Bangalore, Sept 21: For those aunties who hunt for 'fair skin' in packs, this is a nail hit hard on the head. While the country is feeling more and more obsessed with glowing skin (racism?), a completely opposite thought recently made the rounds and it has left the critical thinkers influenced and impressed.
It is all about an illustration done by Bangladeshi artist Waseka Nahar which shows a dark-skinned woman holding a face cream tube called 'Dark and Lovely'. It hits the establishment which believes fairness is an important parameter of being lovely, hard. To be lovely doesn't mean one has to be fair as well. Nahar's illustration posted on facebook was received 3.2k shares at the time of writing this article.
Nahar's illustration was inspired by a self-image clicked by Pakistani artist Zainab Anwar who resides in Canada. She posted the photo on Instagram and it was appreciated by several.
"Discrimination based on your skin colour is still prevalent. And fairness creams add fuel to the fire," NDTV quoted 25-year-old Waseka as saying. "Through my artwork I want to address colourism."
"Zainab's picture symbolises that there is a certain 'stigma'- for lack of a better word - surrounding dark skin. The picture boldly says that dark skin is as beautiful as its counterpart," the young artist further added.
"The social message behind this is specifically directed to the Indian subcontinent which is why I am in traditional attire," Zainab told NDTV.

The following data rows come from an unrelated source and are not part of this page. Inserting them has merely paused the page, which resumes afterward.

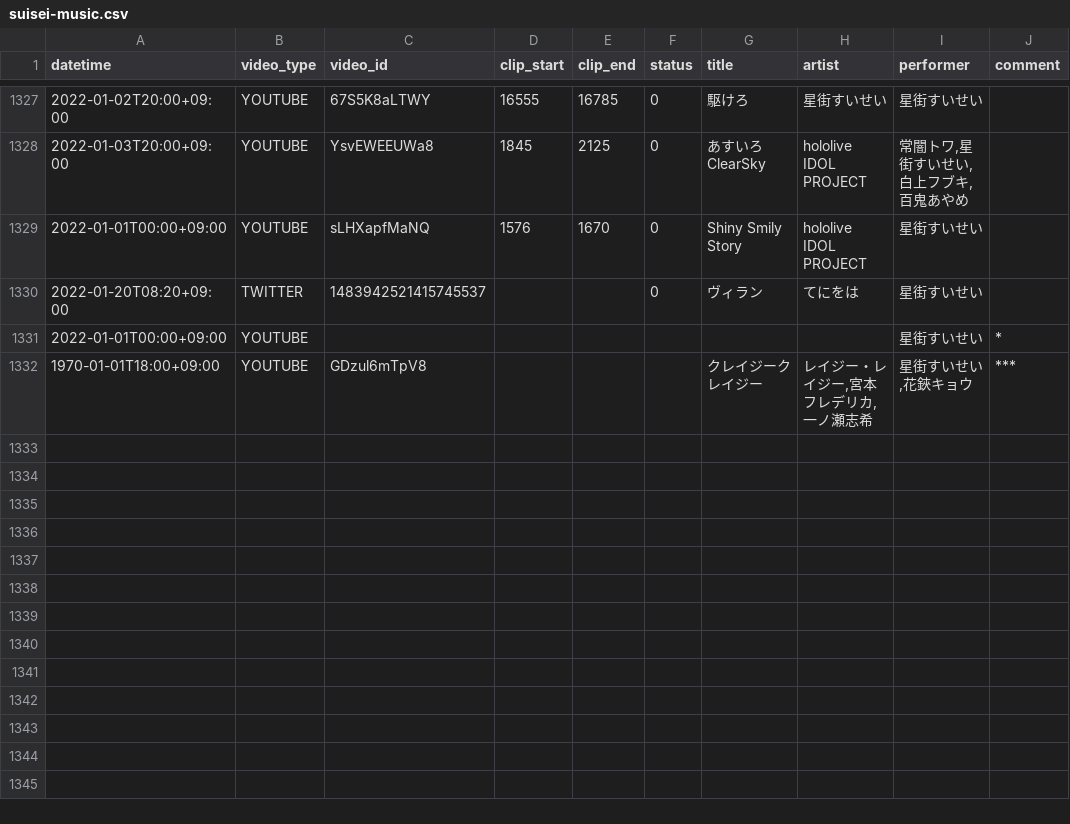
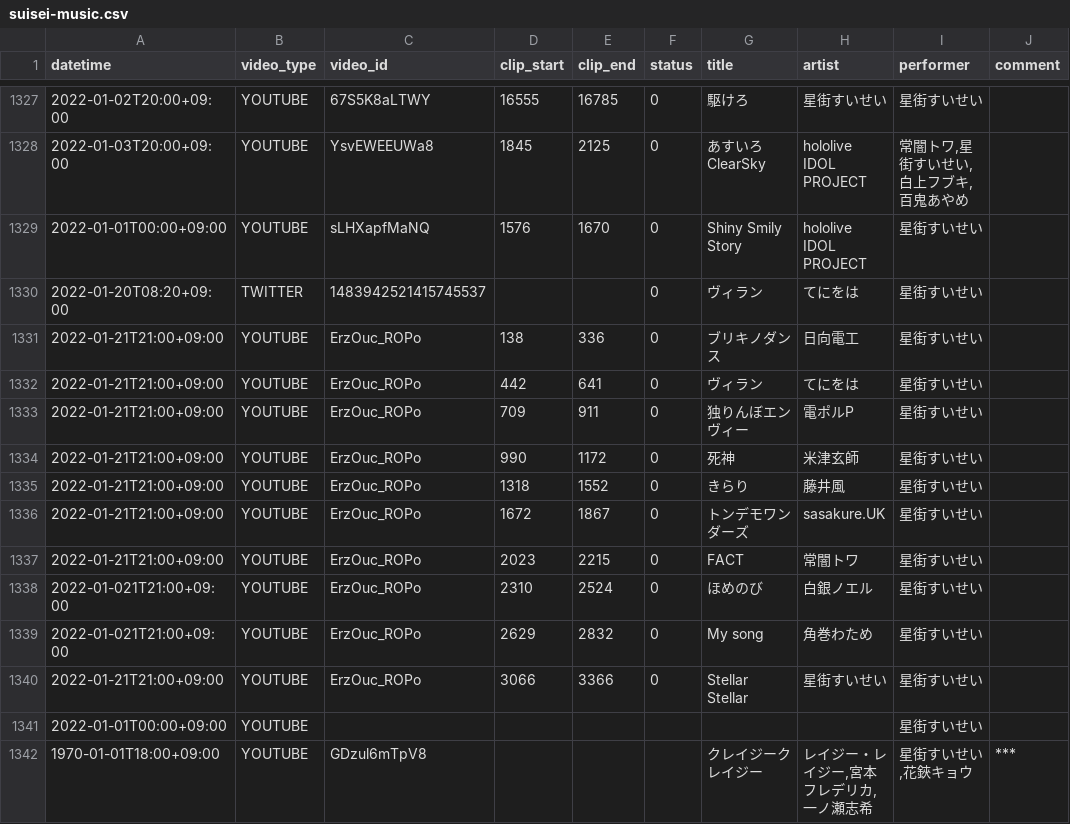
Before and after one commit to suisei-cn/suisei-music, a CSV file: suisei-music.csv, drawn as a sheet; only a part is shown, gaps mark what is left out.

Commit message:
Update 2022-01-21

```diff
--- a/suisei-music.csv
+++ b/suisei-music.csv
@@ -1330,3 +1330,13 @@ datetime,video_type,video_id,clip_start,clip_end,status,title,artist,performer,c
 2022-01-20T08:20+09:00,TWITTER,1483942521415745537,,,0,ヴィラン,てにをは,星街すいせい,
-2022-01-01T00:00+09:00,YOUTUBE,,,,,,,星街すいせい,*
+2022-01-21T21:00+09:00,YOUTUBE,ErzOuc_ROPo,138,336,0,ブリキノダンス,日向電工,星街すいせい,
+2022-01-21T21:00+09:00,YOUTUBE,ErzOuc_ROPo,442,641,0,ヴィラン,てにをは,星街すいせい,
+2022-01-21T21:00+09:00,YOUTUBE,ErzOuc_ROPo,709,911,0,独りんぼエンヴィー,電ポルP,星街すいせい,
+2022-01-21T21:00+09:00,YOUTUBE,ErzOuc_ROPo,990,1172,0,死神,米津玄師,星街すいせい,
+2022-01-21T21:00+09:00,YOUTUBE,ErzOuc_ROPo,1318,1552,0,きらり,藤井風,星街すいせい,
+2022-01-21T21:00+09:00,YOUTUBE,ErzOuc_ROPo,1672,1867,0,トンデモワンダーズ,sasakure.UK,星街すいせい,
+2022-01-21T21:00+09:00,YOUTUBE,ErzOuc_ROPo,2023,2215,0,FACT,常闇トワ,星街すいせい,
+2022-01-021T21:00+09:00,YOUTUBE,ErzOuc_ROPo,2310,2524,0,ほめのび,白銀ノエル,星街すいせい,
+2022-01-021T21:00+09:00,YOUTUBE,ErzOuc_ROPo,2629,2832,0,My song,角巻わため,星街すいせい,
+2022-01-21T21:00+09:00,YOUTUBE,ErzOuc_ROPo,3066,3366,0,Stellar Stellar,星街すいせい,星街すいせい,
+2022-01-01T00:00+09:00,YOUTUBE,,,,,,,星街すいせい,
 1970-01-01T18:00+09:00,YOUTUBE,GDzul6mTpV8,,,,クレイジークレイジー,"レイジー・レイジー,宮本フレデリカ,一ノ瀬志希","星街すいせい,花鋏キョウ",***
```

The women with their origins in the subcontinent are happy that they have succeeded in igniting a discussion which they thought was long due.